By Patrick Thibodeau, Senior News Writer
Beaker, a ChatGPT-based tool from Hireology, assists in the creation of job descriptions using customer information, speeding up the process while still involving humans.
Hireology, a vendor of HR and recruiting tools, has integrated ChatGPT into its platform for writing job descriptions. The business thinks it may be the first HR tech platform to provide customers with this large language model as a tool. While it's difficult to say whether it's the first, one thing is certain: it won't be the last.
Prior to the introduction of ChatGPT, Hireology users had the option of writing a job description from inception or using the vendor's collection of available job descriptions as a starting point or template.
However, according to Adam Robinson, CEO and co-founder of the Chicago-based firm, the generative AI tool can now write a job description based on the type of position a customer is attempting to fill and what Hireology knows about that customer.
Robinson views the use of OpenAI's ChatGPT in job description writing as a risk-free test for its customers. Hireology's Beaker tool will shorten the time it takes to complete this job but will not eliminate emove humans from the process altogether. It is in beta, but customers can join up for it for free on a first-come, first-served basis.
Robinson is enthusiastic about the potential effect of large language models on human resources. (LLMs).
"I believe this is a before-and-after moment for ChatGPT," Robinson said. "This will set off an arms race in HR technology and the vendor ecosystem."
"I can't think of a bigger industry more ripe to adopt this technology for HR tech," he said. Robinson went on to say that anything in human resources that does not require human-to-human interaction has the potential for automation.
For example, Robinson stated that a future ChatGPT-enabled tool could search a company's candidate database and compile a list of everyone who applied for a position that is now available again. It would then send an email to these previous candidates informing them of the employment opening. "That's something that requires manual labor today," he explained.
According to Robinson, ChatGPT can save time in recruiting by responding to applicants and setting up schedules. He went on to say that GPT-4, which was released last week, is "completely capable of generating a conversation between a manager and a candidate to automate scheduling."
How analysts see it

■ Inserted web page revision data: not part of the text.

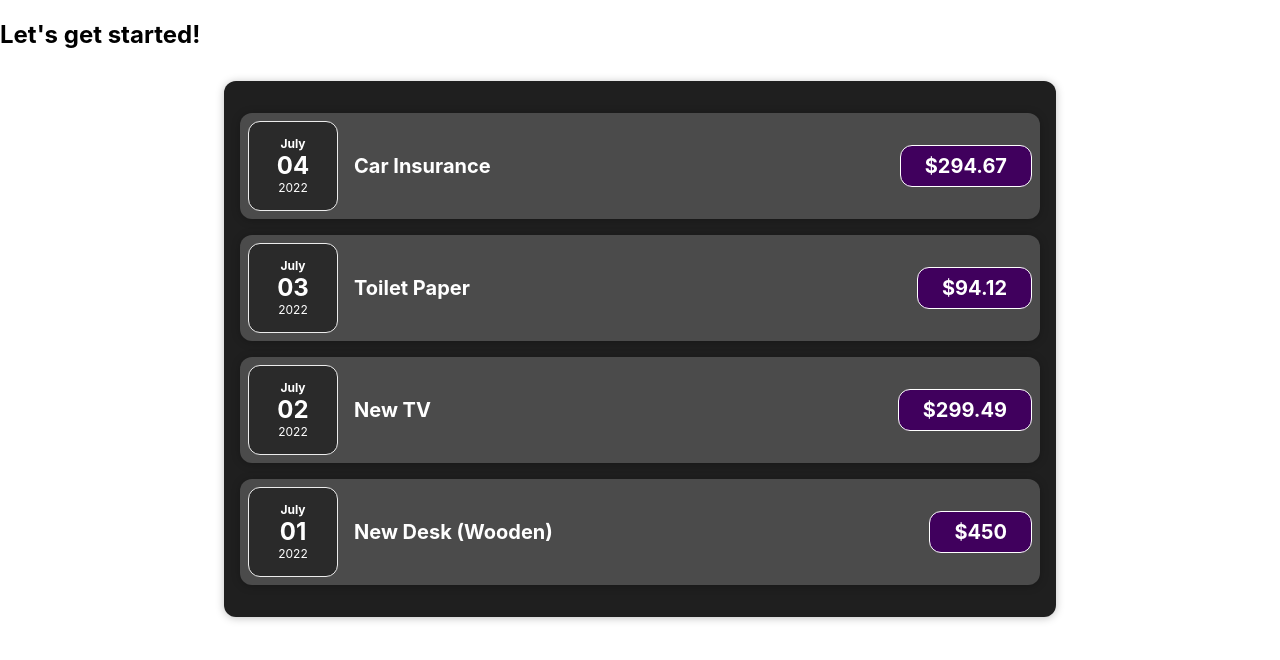
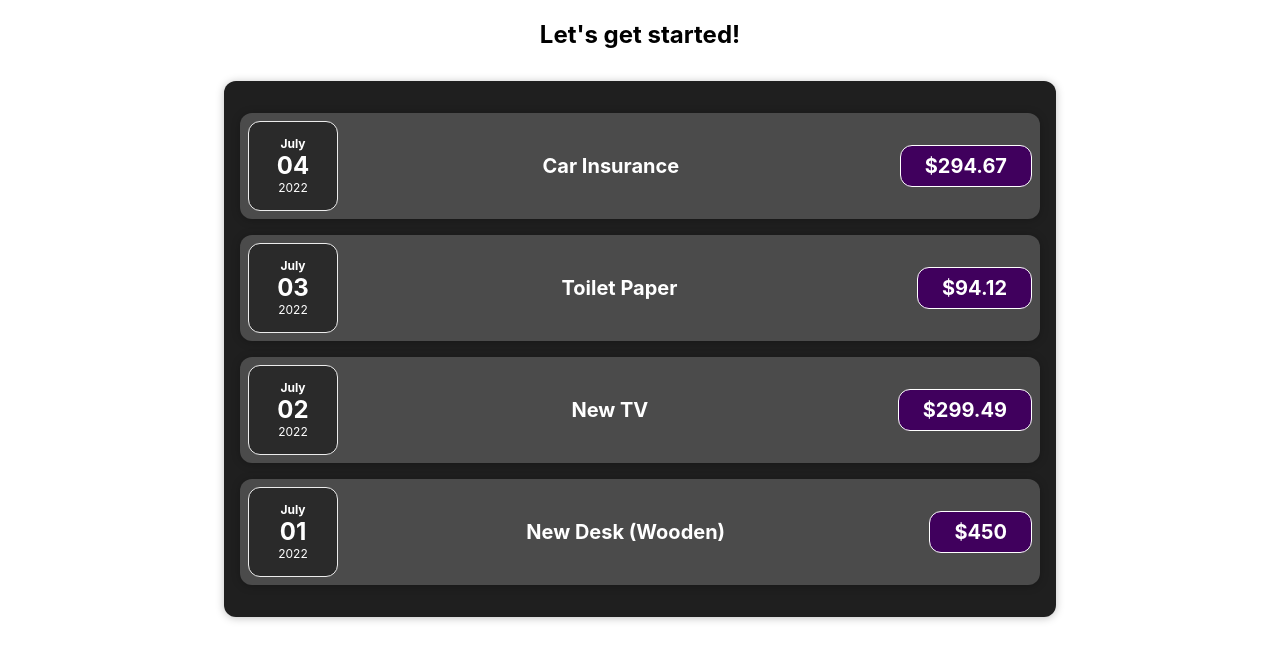
Before and after one commit to Jerry-Yeh/React-The-Complete-Guide-Section3to5, a React (Create React App) app: page / in a window 1280 px wide. Shown: the top 660 px of the page. Built offline with nearby package versions, Linux system fonts and the light colour scheme.

Commit message:
An Alternative Function Syntax (ES6 Arrow Function)

```diff
--- a/src/App.js
+++ b/src/App.js
@@ -2,9 +2,8 @@
 
 import "./App.css";
 import Expenses from "./components/Expenses/Expenses";
-import React from "react";
 
-function App() {
+const App = () => {
   const expenses = [
     { title: "Car Insurance", amount: 294.67, date: new Date(2022, 6, 4) },
     { title: "Toilet Paper", amount: 94.12, date: new Date(2022, 6, 3) },
@@ -12,19 +11,12 @@ function App() {
     { title: "New Desk (Wooden)", amount: 450, date: new Date(2022, 6, 1) },
   ];
 
-  return React.createElement(
-    "div",
-    {},
-    React.createElement("h2", {}, "Let's get started!"),
-    React.createElement(Expenses, { items: expenses })
+  return (
+    <div className="App">
+      <h2>Let's get started!</h2>
+      <Expenses items={expenses} />
+    </div>
   );
-
-  // return (
-  //   <div className="App">
-  //     <h2>Let's get started!</h2>
-  //     <Expenses items={expenses} />
-  //   </div>
-  // );
 }
 
 export default App;
--- a/src/components/Expenses/ExpenseDate.js
+++ b/src/components/Expenses/ExpenseDate.js
@@ -1,7 +1,7 @@
 /** @format */
 import './ExpenseDate.css';
 
-function ExpenseDate(props) {
+const ExpenseDate = (props) => {
   const month = props.date.toLocaleString("en-US", { month: "long" });
   const day = props.date.toLocaleString("en-US", { day: "2-digit" });
   const year = props.date.getFullYear();
--- a/src/components/Expenses/ExpenseItem.js
+++ b/src/components/Expenses/ExpenseItem.js
@@ -5,7 +5,7 @@ import ExpenseDate from "./ExpenseDate";
 import "./ExpenseItem.css";
 import Card from '../UI/Card';
 
-function ExpenseItem(props) {
+const ExpenseItem = (props) => {
   return (
     <Card className="expense-item">
       <ExpenseDate date={props.date} />
--- a/src/components/Expenses/Expenses.js
+++ b/src/components/Expenses/Expenses.js
@@ -4,7 +4,7 @@ import ExpenseItem from "./ExpenseItem";
 import "./Expenses.css";
 import Card from '../UI/Card';
 
-function Expense(props) {
+const Expense = (props) => {
   return (
     <Card className="expenses">
       <ExpenseItem
```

The good news about LLMs, according to Ben Eubanks, chief research officer at Lighthouse Research & Advisory, is that they're "making AI very practical, tangible, and topical for the average [HR] practitioner, after years of it being a topic that wasn't top of mind." Eubanks has published a book named Artificial Intelligence for Human Resources.

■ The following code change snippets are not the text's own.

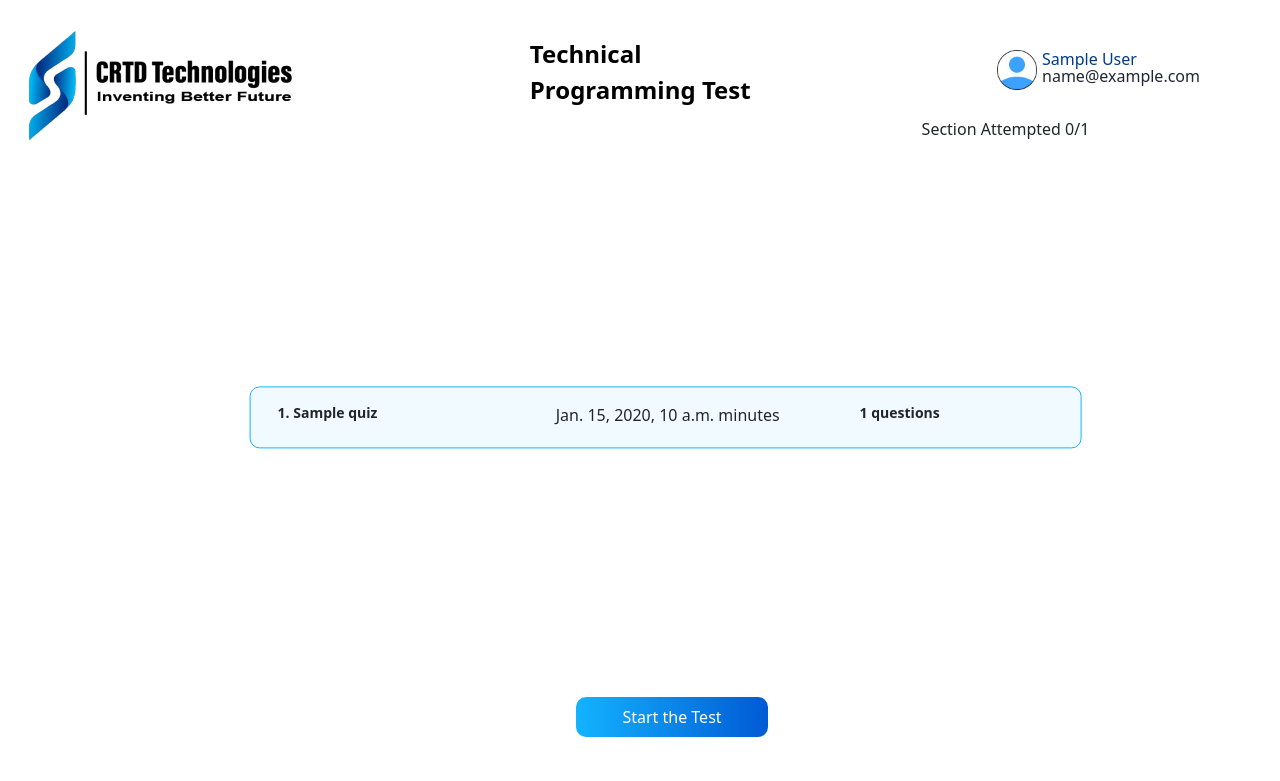
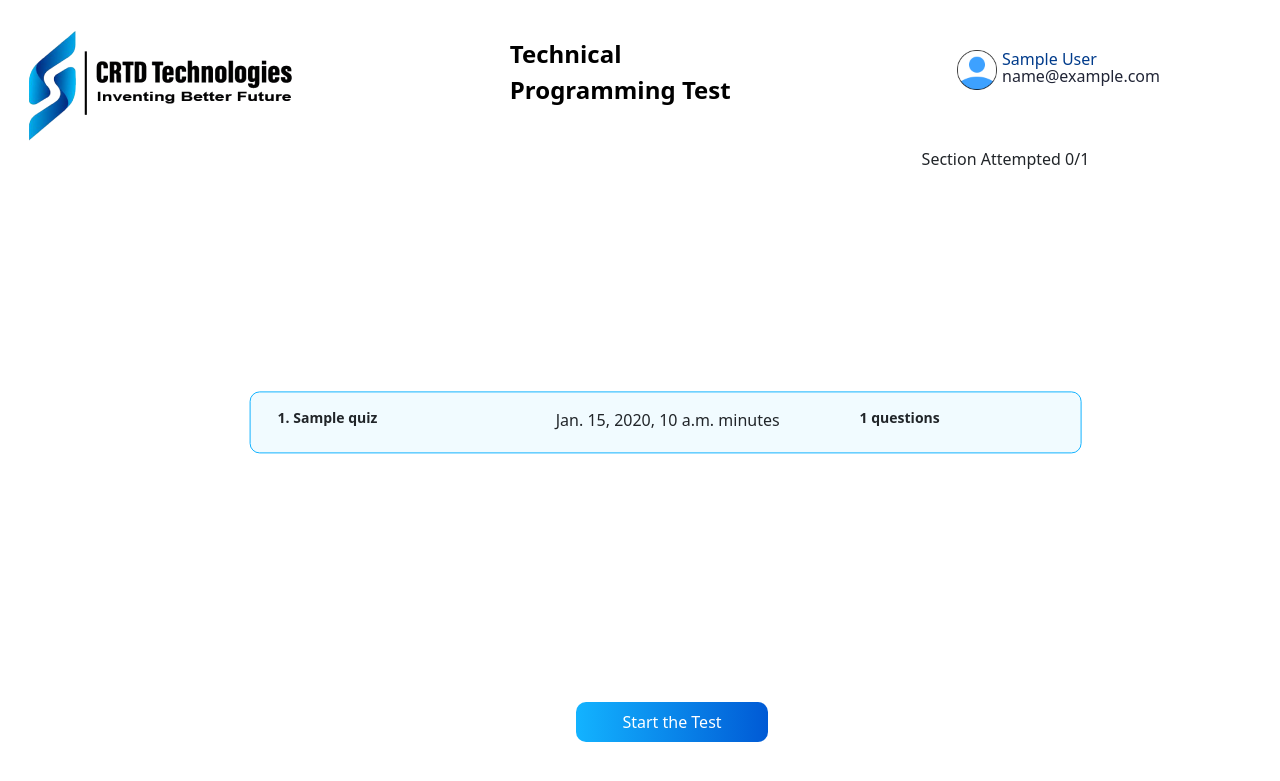
Before and after one commit to SEBINBABY/crtd_new, a Django app: template quiz/templates/automatic_selection.html in a window 1280 px wide. Shown: the top 781 px of the page. Run offline with Django 4.2, Linux system fonts and the light colour scheme; the template is opened without the code that fills it: most values are stand-ins (such as "Sample title", 1, 10 or a date in 2020).

Commit message:
mail correction

```diff
--- a/quiz/static/css/automatic_selection.css
+++ b/quiz/static/css/automatic_selection.css
@@ -21,6 +21,7 @@ body {
  display: flex;
  flex-direction: column;
  justify-content: space-evenly;
+ margin-top: -25px;
 }
 .part-1 {
  height: 15%;
--- a/quiz/templates/automatic_selection.html
+++ b/quiz/templates/automatic_selection.html
@@ -31,12 +31,12 @@
                 <img src="/static/images/user.png" alt="" height="40px" width="40px" style="margin-left: -65px;margin-bottom: -60px;">
                 <div>
                     <h6 style="color: #003B8B; margin-left: -20px;" >{{ user_full_name }}</h6>
-                    <h6 style=" margin-left: -20px; margin-right: 80px;  margin-top: -10px; color: #212536;" >{{ user_email }}</h6>
+                    <h6 style=" margin-left: -20px; margin-right: 120px;  margin-top: -10px; color: #212536;" >{{ user_email }}</h6>
                 </div>
             </div>
         </div>
-        <div class="selection" style="margin-left: 72%;">
-             <h6> Section Attempted 0/{{ quizzes|length }} </h6></div>
+        <div class="selection" style="margin-left: 72%; margin-top: 30px;">
+             <h6 > Section Attempted 0/{{ quizzes|length }} </h6></div>
         <div class="automate-content-box">
             {% for quiz in quizzes %}
             <div class="content-box">
--- a/quiz/templates/exam_guidelines.html
+++ b/quiz/templates/exam_guidelines.html
@@ -28,7 +28,7 @@
         </div>
         <div class="imp-instruct-right">
             <div class="impp-account">
-                <img src="/static/images/user.png" alt="" height="40px" width="40px">
+                <img src="/static/images/user.png" alt="" height="40px" width="40px" style="margin-left:-80px;">
                 <div>
                     <h6 style="color: #003B8B;margin-top: 5px;" >{{ user_full_name }}</h6>
                     <h6 style="color:black;margin-top: -10px;">{{ user_email }}</h6>
--- a/quiz/templates/exam_instruction.html
+++ b/quiz/templates/exam_instruction.html
@@ -27,7 +27,7 @@
             <div class="instruct-img"></div>
         </div>
         <div class="instruct-right" >
-            <div class="instruct-account" style="margin-left: 770px;">
+            <div class="instruct-account" style="margin-left: 750px;">
                 <img src="/static/images/user.png" alt="" height="40px" width="40px" style="margin-left: -45px;margin-bottom: -60px;">
                 <div>
                     <h6 style="color: #003B8B">{{ user_full_name }}</h6>
```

Eubanks mentioned LinkedIn's use of the OpenAI GPT model to evaluate AI-powered job descriptions. LinkedIn is owned by Microsoft.

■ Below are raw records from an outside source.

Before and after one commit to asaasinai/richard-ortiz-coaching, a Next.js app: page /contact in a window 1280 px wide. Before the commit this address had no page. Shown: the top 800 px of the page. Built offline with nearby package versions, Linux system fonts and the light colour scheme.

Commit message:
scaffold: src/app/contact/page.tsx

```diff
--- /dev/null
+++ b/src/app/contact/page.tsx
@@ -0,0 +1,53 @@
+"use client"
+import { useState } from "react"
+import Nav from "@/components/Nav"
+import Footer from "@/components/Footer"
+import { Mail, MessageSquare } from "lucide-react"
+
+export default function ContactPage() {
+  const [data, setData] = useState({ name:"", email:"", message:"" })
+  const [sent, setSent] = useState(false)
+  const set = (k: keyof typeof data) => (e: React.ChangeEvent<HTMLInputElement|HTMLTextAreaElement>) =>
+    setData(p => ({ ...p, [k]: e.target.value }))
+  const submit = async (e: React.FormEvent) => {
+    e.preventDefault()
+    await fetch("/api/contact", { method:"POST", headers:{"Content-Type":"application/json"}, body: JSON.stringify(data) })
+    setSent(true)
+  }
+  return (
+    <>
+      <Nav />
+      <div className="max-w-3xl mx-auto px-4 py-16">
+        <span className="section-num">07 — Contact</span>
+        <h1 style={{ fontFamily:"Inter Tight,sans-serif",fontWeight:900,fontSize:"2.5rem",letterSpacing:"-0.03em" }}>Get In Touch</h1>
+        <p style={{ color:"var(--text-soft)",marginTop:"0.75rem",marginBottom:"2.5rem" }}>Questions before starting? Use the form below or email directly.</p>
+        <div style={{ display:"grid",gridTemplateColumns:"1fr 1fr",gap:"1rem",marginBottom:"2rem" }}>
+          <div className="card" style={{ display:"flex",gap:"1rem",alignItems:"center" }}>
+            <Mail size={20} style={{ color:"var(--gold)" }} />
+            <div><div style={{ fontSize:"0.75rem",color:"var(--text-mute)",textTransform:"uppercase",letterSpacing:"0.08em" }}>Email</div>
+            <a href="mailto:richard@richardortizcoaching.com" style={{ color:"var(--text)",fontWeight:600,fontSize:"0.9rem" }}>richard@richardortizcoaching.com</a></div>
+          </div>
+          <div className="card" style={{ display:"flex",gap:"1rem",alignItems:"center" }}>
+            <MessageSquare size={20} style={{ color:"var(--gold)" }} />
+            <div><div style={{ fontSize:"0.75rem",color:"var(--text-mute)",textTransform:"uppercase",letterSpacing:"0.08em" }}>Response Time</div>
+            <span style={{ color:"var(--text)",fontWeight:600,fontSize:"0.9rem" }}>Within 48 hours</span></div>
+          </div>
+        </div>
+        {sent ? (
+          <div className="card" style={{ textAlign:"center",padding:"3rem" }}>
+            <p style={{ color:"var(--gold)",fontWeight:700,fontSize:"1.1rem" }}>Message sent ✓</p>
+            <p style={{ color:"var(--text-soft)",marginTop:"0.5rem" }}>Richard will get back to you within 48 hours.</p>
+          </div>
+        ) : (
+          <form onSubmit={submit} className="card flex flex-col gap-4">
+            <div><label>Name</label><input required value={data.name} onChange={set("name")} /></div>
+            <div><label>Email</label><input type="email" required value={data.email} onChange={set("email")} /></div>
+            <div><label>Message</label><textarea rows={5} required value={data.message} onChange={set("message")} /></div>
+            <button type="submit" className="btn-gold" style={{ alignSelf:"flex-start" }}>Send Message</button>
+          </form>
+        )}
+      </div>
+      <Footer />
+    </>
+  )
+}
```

According to Eubanks, Textio, which creates a workplace language guidance system, has had a product called Flow since 2019, where users can produce job descriptions in just a few clicks.
"AI-powered content generation has recently become a lot more accessible for the technology provider community," he says.
According to Eser Rizaoglu, an analyst in Gartner's HR practice, ChatGPT technologies "will be embedded into current and new HR technology providers over the next one to three years."
GPT-4-based foundation models will be used for text generation and summarization of documents such as emails, conference notes, and transcripts. LMMs are also getting closer to "transcreation," which deals with text that machines have typically found difficult to translate, such as idioms, allegories, pop culture references, wordplay, and visual depictions.
According to Rizaoglu, HR technology leaders should favor vendors who "promote responsible model deployment by publishing usage guidelines, enforcing those guidelines, documenting known vulnerabilities and weaknesses, and proactively disclosing harmful behavior and misuse scenarios."
Patrick Thibodeau writes for TechTarget Editorial about HCM and ERP systems. He's been a business IT reporter for over two decades.